[Given information — start]
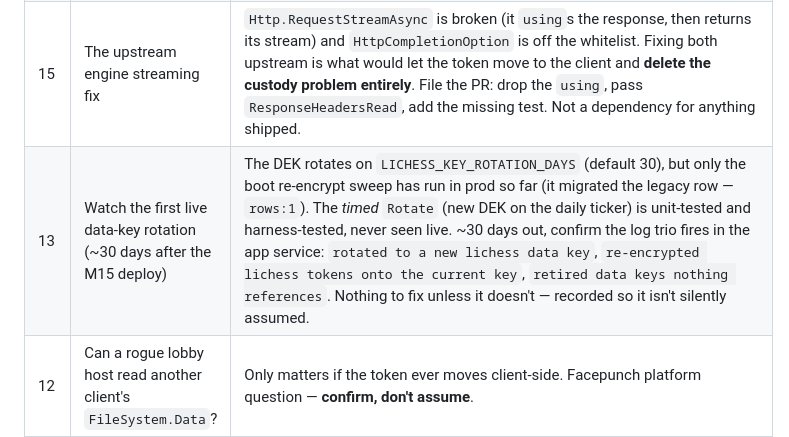
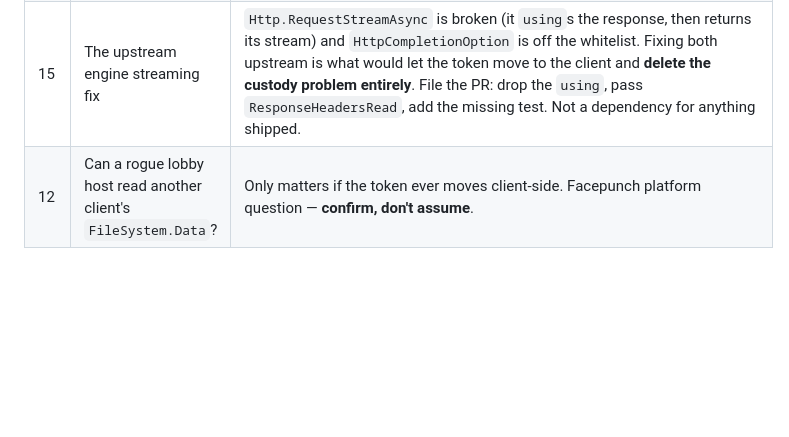
Before and after one commit to Gamah/gambit, a Markdown page: PLAN.md, the part around the change. Drawn GitHub-style; blank space fills up the shorter version.

Commit message:
M15: drop the last PLAN reference — the branch's work is fully shipped
Removes the 'watch the first live rotation' row so PLAN talks about none of
the M15 work anymore (delete-when-shipped). What to look for when rotation
fires already lives in CLAUDE.md's deployment facts.

Co-Authored-By: Claude Opus 4.8 (1M context) <noreply@anthropic.com>

```diff
--- a/PLAN.md
+++ b/PLAN.md
@@ -45,7 +45,6 @@ contract lives in **`README.md`**. This file is only ever upcoming work.
 | 20 | Viewer: sign-in and the lichess pages | Sign-in is a bare button — the Steam OpenID round trip works, but the signed-out and error states have had no thought. `/lichess/link` and the callback are `html/template` in `internal/api/lichess_pages.go`, deliberately server-rendered (the callback has to name the account it just linked); they reuse the viewer's stylesheet and should come with any pass. **The disclosure copy is load-bearing, not decoration — do not trim the two warnings** (a lichess password change does NOT unlink; `/account/oauth/token` does NOT list this grant). |
 | 18 | Viewer says nothing about lichess | A linked player has no way to see or manage the link from the web except by knowing the `/lichess/link` URL. |
 | 15 | The upstream engine streaming fix | `Http.RequestStreamAsync` is broken (it `using`s the response, then returns its stream) and `HttpCompletionOption` is off the whitelist. Fixing both upstream is what would let the token move to the client and **delete the custody problem entirely**. File the PR: drop the `using`, pass `ResponseHeadersRead`, add the missing test. Not a dependency for anything shipped. |
-| 13 | Watch the first live data-key rotation (~30 days after the M15 deploy) | The DEK rotates on `LICHESS_KEY_ROTATION_DAYS` (default 30), but only the boot re-encrypt sweep has run in prod so far (it migrated the legacy row — `rows:1`). The *timed* `Rotate` (new DEK on the daily ticker) is unit-tested and harness-tested, never seen live. ~30 days out, confirm the log trio fires in the app service: `rotated to a new lichess data key`, `re-encrypted lichess tokens onto the current key`, `retired data keys nothing references`. Nothing to fix unless it doesn't — recorded so it isn't silently assumed. |
 | 12 | Can a rogue lobby host read another client's `FileSystem.Data`? | Only matters if the token ever moves client-side. Facepunch platform question — **confirm, don't assume**. |
 | 10 | Talking to lichess about limits | **Discord `#lichess-api-support`** (`https://discord.gg/MS9MejQqha`), **not email** — there is no API branch in their contact form. **Do not ask pre-emptively**: the ask is only credible with real numbers, so ship, measure actual 429s, and bring the specific limit hit. The one to watch is the lobby seek — **5/min per IP, which is 5/min for the entire playerbase** (lila `Limiters.setupPost`). Outcome is discretionary; there is no blessing process. |
 | 8 | No berserk, no chat on lichess games | Both exist on the Board API; neither is wired up — gamchess *can* send (`board.go`) but inbound `chatLine` is explicitly ignored (`relay.go`) with no client UI. **This is not lobby chat** (which shipped in M12 as the engine's overlay) — it is relaying a *lichess game's* chat between the two players of that game. |
```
[Given information — finish]
Show the lines of the data that hold the word "lives".

fires already lives in CLAUDE.md's deployment facts.
@@ -45,7 +45,6 @@ contract lives in **`README.md`**. This file is only ever upcoming work.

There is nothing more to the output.